Just what you wanted to hear, right? There is at least the chance of some good news, however.
The drought that has plagued Texas is virtually certain to continue at least until early summer, climate experts said on Tuesday at a conference in Fort Worth. But what happens after that is anyone’s guess.
The main cause of the drought, the most intense in recorded Texas history, is back-to-back episodes of La Niña, a Pacific Ocean phenomenon that almost always brings dry conditions to the state. The bad news is that, based on the historical record, there is a 40 percent chance of La Niña returning for a third consecutive year, according to Klaus Wolter, a research associate with the Earth Research Laboratory at the National Oceanic and Atmospheric Administration (NOAA).
That record consists of 10 instances over the past century in which La Niña has appeared for two years in a row (normally it does not recur). However, Wolter emphasized, 10 episodes is a fairly limited data set. And — here’s the good news — the other six times, an El Niño has followed the two La Niñas, bringing unusually wet weather.
“If we were to switch to El Niño next summer, the record of the last decade would indeed favor an end of the 2010-2012 drought,” according to Wolter.
That would be nice if it happened, because the aquifers really need the rain.

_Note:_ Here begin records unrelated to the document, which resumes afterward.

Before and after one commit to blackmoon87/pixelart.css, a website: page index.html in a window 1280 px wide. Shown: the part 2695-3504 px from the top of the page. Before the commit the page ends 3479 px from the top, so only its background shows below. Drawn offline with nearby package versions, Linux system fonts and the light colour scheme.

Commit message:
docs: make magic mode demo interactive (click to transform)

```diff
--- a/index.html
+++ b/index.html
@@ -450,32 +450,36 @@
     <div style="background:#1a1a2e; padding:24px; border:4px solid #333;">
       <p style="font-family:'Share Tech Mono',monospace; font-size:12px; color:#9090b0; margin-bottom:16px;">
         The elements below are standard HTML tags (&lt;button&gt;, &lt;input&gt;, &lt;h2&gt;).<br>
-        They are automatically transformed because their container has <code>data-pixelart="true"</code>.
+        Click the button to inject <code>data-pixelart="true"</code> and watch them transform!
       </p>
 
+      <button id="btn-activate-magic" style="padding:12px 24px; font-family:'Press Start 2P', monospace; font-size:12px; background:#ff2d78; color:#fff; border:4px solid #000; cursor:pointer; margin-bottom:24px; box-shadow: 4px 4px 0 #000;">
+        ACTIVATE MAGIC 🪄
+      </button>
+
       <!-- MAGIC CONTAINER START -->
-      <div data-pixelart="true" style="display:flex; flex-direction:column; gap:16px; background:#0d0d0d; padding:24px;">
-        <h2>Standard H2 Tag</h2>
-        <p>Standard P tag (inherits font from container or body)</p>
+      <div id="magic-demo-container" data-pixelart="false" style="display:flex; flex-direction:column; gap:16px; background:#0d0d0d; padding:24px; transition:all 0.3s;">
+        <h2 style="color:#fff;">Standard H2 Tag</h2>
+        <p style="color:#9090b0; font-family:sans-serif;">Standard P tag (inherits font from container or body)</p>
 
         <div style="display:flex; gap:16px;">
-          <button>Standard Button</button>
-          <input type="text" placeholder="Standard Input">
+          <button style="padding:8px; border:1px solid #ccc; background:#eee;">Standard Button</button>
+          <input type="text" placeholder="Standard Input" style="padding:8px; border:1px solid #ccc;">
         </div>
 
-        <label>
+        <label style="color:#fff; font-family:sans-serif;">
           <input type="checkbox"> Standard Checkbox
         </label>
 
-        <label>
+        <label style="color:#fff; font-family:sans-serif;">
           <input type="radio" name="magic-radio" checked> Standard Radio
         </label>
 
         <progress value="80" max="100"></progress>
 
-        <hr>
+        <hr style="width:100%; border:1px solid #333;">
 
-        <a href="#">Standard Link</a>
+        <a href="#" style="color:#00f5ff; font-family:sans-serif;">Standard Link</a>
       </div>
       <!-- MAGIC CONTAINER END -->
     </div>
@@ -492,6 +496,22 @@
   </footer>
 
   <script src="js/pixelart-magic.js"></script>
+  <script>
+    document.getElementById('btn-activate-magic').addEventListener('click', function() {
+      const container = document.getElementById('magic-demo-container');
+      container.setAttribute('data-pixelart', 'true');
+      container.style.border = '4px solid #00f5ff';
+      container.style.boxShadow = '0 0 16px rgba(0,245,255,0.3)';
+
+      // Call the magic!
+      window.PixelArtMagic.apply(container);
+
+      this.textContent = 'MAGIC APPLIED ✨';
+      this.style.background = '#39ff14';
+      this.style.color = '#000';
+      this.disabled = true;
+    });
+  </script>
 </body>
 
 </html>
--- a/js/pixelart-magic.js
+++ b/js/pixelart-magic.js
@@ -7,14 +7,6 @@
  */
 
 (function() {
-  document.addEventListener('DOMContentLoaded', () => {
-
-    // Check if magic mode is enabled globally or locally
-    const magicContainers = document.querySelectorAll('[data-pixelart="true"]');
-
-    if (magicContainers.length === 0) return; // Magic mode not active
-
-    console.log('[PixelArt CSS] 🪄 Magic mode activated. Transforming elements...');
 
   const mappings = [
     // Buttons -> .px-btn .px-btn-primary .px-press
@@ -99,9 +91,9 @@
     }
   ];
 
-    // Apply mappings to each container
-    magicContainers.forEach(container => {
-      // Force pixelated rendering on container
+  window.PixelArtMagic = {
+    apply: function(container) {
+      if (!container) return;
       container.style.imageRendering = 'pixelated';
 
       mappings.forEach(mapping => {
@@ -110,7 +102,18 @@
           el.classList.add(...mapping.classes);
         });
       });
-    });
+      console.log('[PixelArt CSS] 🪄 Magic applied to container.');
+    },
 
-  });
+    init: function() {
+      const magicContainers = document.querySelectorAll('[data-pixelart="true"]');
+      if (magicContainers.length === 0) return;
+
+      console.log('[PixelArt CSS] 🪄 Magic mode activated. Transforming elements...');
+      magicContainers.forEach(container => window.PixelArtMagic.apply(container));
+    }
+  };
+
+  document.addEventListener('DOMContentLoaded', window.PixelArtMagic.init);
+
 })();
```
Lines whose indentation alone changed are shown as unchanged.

NASA’s Gravity Recovery and Climate Experiment, or GRACE, satellites are unique because rather than measuring light on wavelengths, they measure gravity based on mass variations, making them sensitive to changes in water on or below the Earth’s surface, no matter how deep, NASA hydrologist Matthew Rodell explained.
Scientists took that data and combined it with other information to create a numerical model that simulates the water redistribution after it rains. They then were able to conclude that the aquifers are at lows seen only 2 percent of the time since 1948, when mapping began.
“People rely on groundwater, especially in times like this when it’s dry, because groundwater provides a reserve of water when it doesn’t rain,” Rodell said. “But we’re in a deficit now. We’re drawing down our bank account.”
It doesn’t look like those supplies will be replenished by rain in the coming months, Fuchs said. The La Nina weather pattern currently cooling the Pacific Ocean typically causes warmer, drier weather in Texas and other parts of the South. The best hope for rain, he believes, will be in the spring.
“The likelihood of recovery or any substantial improvements is probably not going to be there,” Fuchs said.
That Trib story above says that the city of Odessa has received about three-quarters of a inch of rain all year. You can see why they might be a little desperate. Better root for El Niño to pay us a visit, and the sooner the better.